Inuit Stories of Being and Rebirth: Gender, Shamanism, and the Third Sex. University of Manitoba Press and
The new English edition of Inuit Stories of Being and Rebirth: Gender, Shamanism, and the Third Sex—translated from the French by Peter Frost—is a major accomplishment. This is one of the great classics of humanities and social science research in the Canadian Arctic.
Bernard Saladin d’Anglure is one of the giants in Canadian Arctic research. He went to the North, to what is now Nunavik and Nunavut, when few researchers did that. He took the time to get to know the Inuit and learned to speak their language. Maybe most importantly, he listened to what the Inuit said, he became friends with them and highly respected by them, so he was able to gather material that few other researchers had been able to gather.

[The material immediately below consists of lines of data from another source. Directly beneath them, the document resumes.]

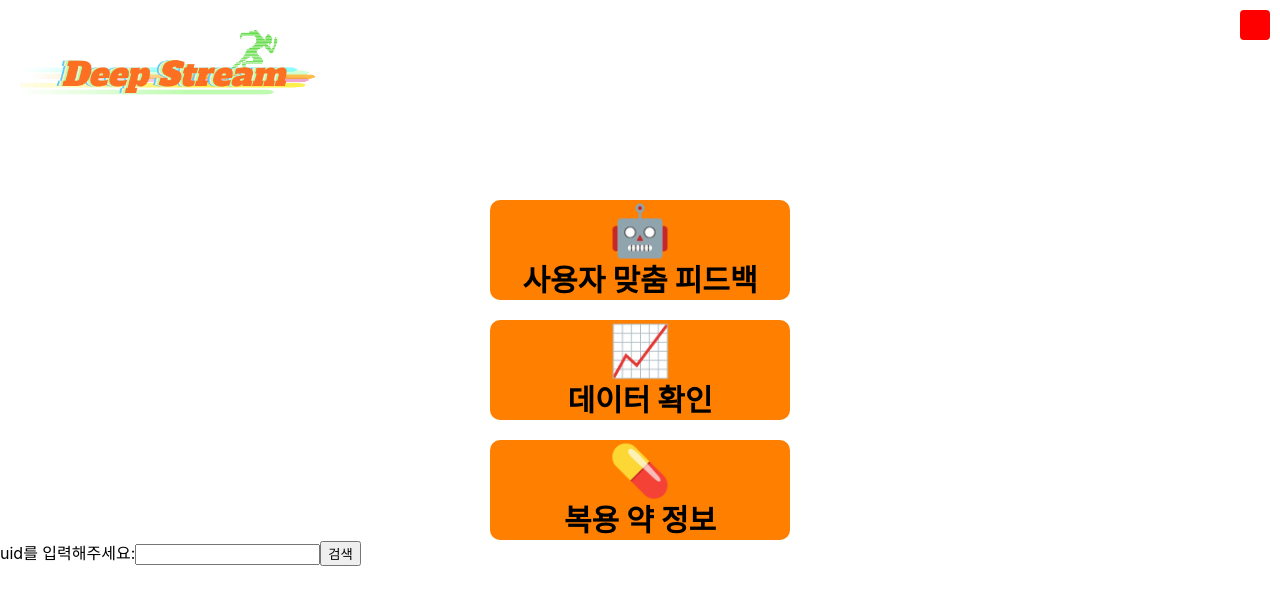
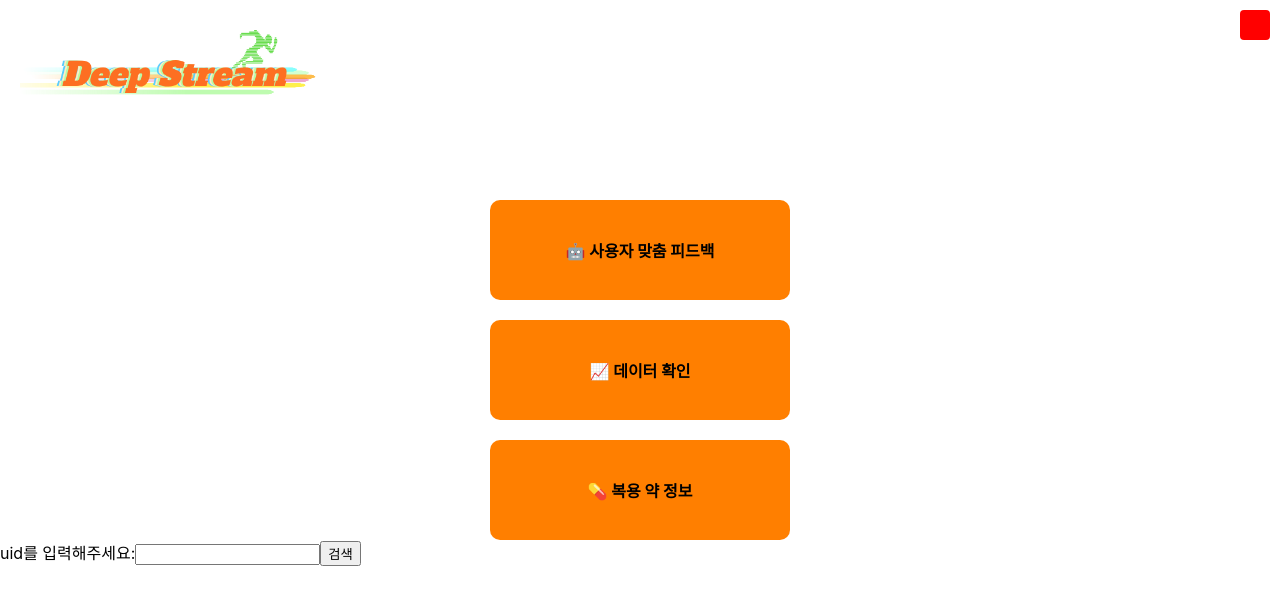
Before and after one commit to hyojeong0407/Customized_lifesytle, a React (Create React App) app in the folder customize/: page / in a window 1280 px wide. Shown: the top 604 px of the page. Built offline with nearby package versions, Linux system fonts and the light colour scheme.

Commit message:
메인화면

```diff
--- a/customize/src/App.js
+++ b/customize/src/App.js
@@ -22,6 +22,7 @@ function App() {
   const [showButtons, setShowButtons] = useState(false);
 
   const [isLoggedIn, setIsLoggedIn] = useState(false);
+  const [selectedUser, setSelectedUser] = useState(null);
 
   const handleSearch = () => {
     const foundGuardian = guardians.find(g => g.uid === uidInput);
@@ -31,6 +32,7 @@ function App() {
       setView('app_for_guard');
       setIsLoggedIn(true);
     } else if (foundUser) {
+      setSelectedUser(foundUser);
       setView('app_for_user');
       setIsLoggedIn(true);
     } else {
@@ -48,7 +50,9 @@ function App() {
   };
 
   const handleRegisterUser = () => {
-    setUsers([...users, { uid: uidInput, nickname: uidInput }]);
+    const newUser = { uid: uidInput, nickname: uidInput };
+    setUsers([...users, newUser]);
+    setSelectedUser(newUser);
     setView('app_for_user');
     setShowButtons(false);
     setUidInput('');
@@ -62,16 +66,17 @@ function App() {
         onClose={() => setView('menu')}
         onOpenCheckData={() => setView('checkdata')}
         onOpenCheckfig={() => setView('checkfig')}
+        selectedUser={selectedUser}
       />
     );
   }
 
   if (view === 'checkdata') {
-    return <CheckData onClose={() => setView('healthfeedback')} />;
+    return <CheckData onClose={() => setView('healthfeedback')} selectedUser={selectedUser} />;
   }
 
   if (view === 'checkfig') {
-    return <Checkfig onClose={() => setView('healthfeedback')} />;
+    return <Checkfig onClose={() => setView('healthfeedback')} selectedUser={selectedUser} />;
   }
 
   if (view === 'getfeedback') {
@@ -79,12 +84,13 @@ function App() {
       <GetFeedback
         onClose={() => setView('menu')}
         onOpenGuardianShare={() => setView('guardian_share')}
+        selectedUser={selectedUser}
       />
     );
   }
 
   if (view === 'guardian_share') {
-    return <Guardian_Share onClose={() => setView('getfeedback')} />;
+    return <Guardian_Share onClose={() => setView('getfeedback')} selectedUser={selectedUser} />;
   }
 
   if (view === 'medication') {
@@ -92,25 +98,25 @@ function App() {
       <Medication
         onClose={() => setView('menu')}
         onOpenMediInfo={() => setView('mediinfo')}
+        selectedUser={selectedUser}
       />
     );
   }
 
   if (view === 'mediinfo') {
-    return <MediInfo onClose={() => setView('medication')} />;
+    return <MediInfo onClose={() => setView('medication')} selectedUser={selectedUser} />;
   }
 
   if (view === 'app_for_guard') {
     return (
       <App_for_guard
-        onClose={() => setView('menu')}
         guardians={guardians}
-        setGuardians={setGuardians}
         users={users}
         setUsers={setUsers}
         isLoggedIn={isLoggedIn}
         setIsLoggedIn={setIsLoggedIn}
         setView={setView}
+        setSelectedUser={setSelectedUser}
       />
     );
   }
@@ -118,10 +124,10 @@ function App() {
   if (view === 'app_for_user') {
     return (
       <App_for_user
-        onClose={() => setView('menu')}
         isLoggedIn={isLoggedIn}
         setIsLoggedIn={setIsLoggedIn}
         setView={setView}
+        currentUser={selectedUser}
       />
     );
   }
@@ -129,7 +135,7 @@ function App() {
   // ===== 기본 화면 =====
   return (
     <div>
-      {/* ✅ 우측 상단 로그인 상태 버튼 */}
+      {/* 로그인 상태 버튼 */}
       <div style={{ position: 'absolute', top: 10, right: 10 }}>
         <button
           style={{
@@ -143,6 +149,7 @@ function App() {
             if (isLoggedIn) {
               setIsLoggedIn(false);
               setView('menu');
+              setSelectedUser(null);
             }
           }}
         />
@@ -160,8 +167,7 @@ function App() {
             else alert('uid로 먼저 접속해주세요');
           }}
         >
-          <span className="btn-icon">🤖</span>
-          <span className="btn-label">사용자 맞춤 피드백</span>
+          🤖 사용자 맞춤 피드백
         </button>
 
         <button
@@ -171,8 +177,7 @@ function App() {
             else alert('uid로 먼저 접속해주세요');
           }}
         >
-          <span className="btn-icon">📈</span>
-          <span className="btn-label">데이터 확인</span>
+          📈 데이터 확인
         </button>
 
         <button
@@ -182,11 +187,12 @@ function App() {
             else alert('uid로 먼저 접속해주세요');
           }}
         >
-          <span className="btn-icon">💊</span>
-          <span className="btn-label">복용 약 정보</span>
+          💊 복용 약 정보
         </button>
       </div>
 
+      {/* 로그인 상태가 아닐 때만 UID 입력창 표시 */}
+      {!isLoggedIn && (
         <div className="uid-search">
           <label>uid를 입력해주세요:</label>
           <input
@@ -196,8 +202,9 @@ function App() {
           />
           <button onClick={handleSearch}>검색</button>
         </div>
+      )}
 
-      {showButtons && (
+      {showButtons && !isLoggedIn && (
         <div className="role-buttons">
           <button onClick={handleRegisterGuardian}>보호자 버튼</button>
           <button onClick={handleRegisterUser}>사용자 버튼</button>
--- a/customize/src/components/App_for_guard.js
+++ b/customize/src/components/App_for_guard.js
@@ -2,10 +2,11 @@ import { useState } from 'react';
 import deepStreamImage from '../Deep_Stream.png';
 import '../App.css';
 
-function App_for_guard({ guardians, setGuardians, users, setUsers, isLoggedIn, setIsLoggedIn, setView }) {
+function App_for_guard({ guardians, users, setUsers, isLoggedIn, setIsLoggedIn, setView, setSelectedUser }) {
   const [showRegister, setShowRegister] = useState(false);
   const [userUid, setUserUid] = useState('');
   const [userNickname, setUserNickname] = useState('');
+  const [showList, setShowList] = useState(false);
 
   const handleSaveUser = () => {
     if (userUid && userNickname) {
@@ -18,7 +19,7 @@ function App_for_guard({ guardians, setGuardians, users, setUsers, isLoggedIn, s
         setUsers(updatedUsers);
         alert('기존 사용자 UID의 별명을 수정했습니다!');
       } else {
-        // 존재하지 않음 → 새로 추가
+        // 새로 추가
         setUsers([...users, { uid: userUid, nickname: userNickname }]);
         alert('새 사용자 등록 완료!');
       }
@@ -31,7 +32,7 @@ function App_for_guard({ guardians, setGuardians, users, setUsers, isLoggedIn, s
 
   return (
     <div>
-      {/* ✅ 우측 상단 로그인 상태 버튼 */}
+      {/* 로그인 상태 버튼 */}
       <div style={{ position: 'absolute', top: 10, right: 10 }}>
         <button
           style={{
@@ -45,6 +46,7 @@ function App_for_guard({ guardians, setGuardians, users, setUsers, isLoggedIn, s
             if (isLoggedIn) {
               setIsLoggedIn(false);
               setView('menu');
+              setSelectedUser(null);
             }
           }}
         />
@@ -54,26 +56,16 @@ function App_for_guard({ guardians, setGuardians, users, setUsers, isLoggedIn, s
         <img className="deep-stream" src={deepStreamImage} alt="Deep stream" />
       </div>
 
+      <h3>보호자 화면</h3>
+
       <div className='button-container'>
-        <button className='health'>
-          <span className="btn-icon">🤖</span>
-          <span className="btn-label">사용자 맞춤 피드백</span>
-        </button>
+        <button onClick={() => setView('healthfeedback')}>🤖 사용자 맞춤 피드백</button>
+        <button onClick={() => setView('getfeedback')}>📈 데이터 확인</button>
+        <button onClick={() => setView('medication')}>💊 복용 약 정보</button>
 
-        <button className='feedback'>
-          <span className="btn-icon">📈</span>
-          <span className="btn-label">데이터 확인</span>
-        </button>
-
-        <button className='medication'>
-          <span className="btn-icon">💊</span>
-          <span className="btn-label">복용 약 정보</span>
-        </button>
-
-        {/* 보호자 화면 전용: 사용자 등록 버튼 */}
+        {/* 사용자 등록 버튼 */}
         <button className='register' onClick={() => setShowRegister(true)}>
-          <span className="btn-icon">👤</span>
-          <span className="btn-label">사용자 등록</span>
+          👤 사용자 등록
         </button>
       </div>
 
@@ -95,25 +87,30 @@ function App_for_guard({ guardians, setGuardians, users, setUsers, isLoggedIn, s
         </div>
       )}
 
-      {/* 보호자 목록 */}
-      <div className="uid-list">
-        <h3>보호자 목록</h3>
-        <ul>
-          {guardians.map((g, index) => (
-            <li key={index}>{g.uid} - {g.nickname}</li>
-          ))}
-        </ul>
+      {/* 오른쪽 아래 사용자 목록 버튼 */}
+      <div style={{ position: 'absolute', bottom: 10, right: 10 }}>
+        <button onClick={() => setShowList(!showList)}>📋 사용자 목록</button>
       </div>
 
-      {/* 사용자 목록 */}
-      <div className="uid-list">
-        <h3>사용자 목록</h3>
-        <ul>
-          {users.map((u, index) => (
-            <li key={index}>{u.uid} - {u.nickname}</li>
-          ))}
-        </ul>
-      </div>
+      {showList && (
+        <div className="user-list">
+          <h4>등록된 사용자</h4>
+          <ul>
+            {users.map((u, index) => (
+              <li key={index}>
+                <button
+                  onClick={() => {
+                    setSelectedUser(u); // 선택된 사용자 저장
+                    setView('healthfeedback'); // 해당 사용자로 컴포넌트 접속
+                  }}
+                >
+                  {u.nickname}
+                </button>
+              </li>
+            ))}
+          </ul>
+        </div>
+      )}
     </div>
   );
 }
--- a/customize/src/components/App_for_user.js
+++ b/customize/src/components/App_for_user.js
@@ -1,10 +1,10 @@
 import deepStreamImage from '../Deep_Stream.png';
 import '../App.css';
 
-function App_for_user({ isLoggedIn, setIsLoggedIn, setView }) {
+function App_for_user({ isLoggedIn, setIsLoggedIn, setView, currentUser }) {
   return (
     <div>
-      {/* ✅ 우측 상단 로그인 상태 버튼 */}
+      {/* 로그인 상태 버튼 */}
       <div style={{ position: 'absolute', top: 10, right: 10 }}>
         <button
           style={{
@@ -27,21 +27,13 @@ function App_for_user({ isLoggedIn, setIsLoggedIn, setView }) {
         <img className="deep-stream" src={deepStreamImage} alt="Deep stream" />
       </div>
 
+      <h3>사용자 화면</h3>
+      <p>현재 사용자: {currentUser?.nickname} ({currentUser?.uid})</p>
+
       <div className='button-container'>
-        <button className='health'>
-          <span className="btn-icon">🤖</span>
-          <span className="btn-label">사용자 맞춤 피드백</span>
-        </button>
-
-        <button className='feedback'>
-          <span className="btn-icon">📈</span>
-          <span className="btn-label">데이터 확인</span>
-        </button>
-
-        <button className='medication'>
-          <span className="btn-icon">💊</span>
-          <span className="btn-label">복용 약 정보</span>
-        </button>
+        <button onClick={() => setView('healthfeedback')}>🤖 사용자 맞춤 피드백</button>
+        <button onClick={() => setView('getfeedback')}>📈 데이터 확인</button>
+        <button onClick={() => setView('medication')}>💊 복용 약 정보</button>
       </div>
     </div>
   );
```
Lines whose indentation alone changed are shown as unchanged.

The famous Greenlandic-Danish explorer, Knud Rasmussen, had visited the area around Igloolik in the 1920s, and it became the centre for Saladin d’Anglure’s research. It was here that he found the three Inuit who became his main narrators and informants: (Michel) Kupaaq, (Rose) Iqallijuq, and (Juanasi) Ujarak. The last two had met Rasmussen. Because of their connection to Rasmussen and his own enchantment with these three Inuit—who were great storytellers and who were able to open up the whole community to him and his research—Saladin d’Anglure decided to focus on Igloolik. He returned there for over thirty years and developed a profound and intimate knowledge of the cosmology and mythology of the Inuit in Igloolik. This small settlement off Baffin Island became a rich environment for this study. Igloolik was a place that between the 1970s and 2000s embodied both the traditional Inuit life and modernity that was imposed from the outside. Igloolik had a deep spiritual, mythological, and traditional lifestyle which developed great and profound storytellers in different media. An excellent example of the Igloolik narrative and artistic power is Zacharias Kunuk’s film Atanarjuat: The Fast Runner, which was filmed in Igloolik and based on local legends; it has now played around the world and garnered many prizes, including the Caméra d’Or at the Cannes Film Festival.
Saladin d’Anglure pioneered a new way of doing research by living with the Inuit and listening intimately to them. He also chose a subject matter that few have handled as he has. He is an anthropologist, but in his work there are no delineations between social science and the humanities, between traditional anthropology and religion, mythologies, memories. In this book, Saladin d’Anglure focuses on, according to the publisher’s description, “womb memories, narratives of birth and reincarnation, and the concept of the third sex—an intermediate identity between male and female.” The book is essentially a collection of narratives and memories by these three Igloolik Inuit—Kupaaq, Iqallijuq, and Ujarak—and others. Saladin d’Anglure intersperses the narratives with his own analyses or the words of Rasmussen. Inuit Stories of Being and Rebirth is an exciting collection of narratives grounded solidly in Saladin d’Anglure’s academic rigour. It can be read with equal interest and insight by a broader audience as well as specialized researchers. As Claude Lévi-Strauss writes in the preface, Saladin d’Anglure’s “devotion lends distinction to an exceptional case in the history of anthropology. This lovely book bears witness to his work. It will become a classic.”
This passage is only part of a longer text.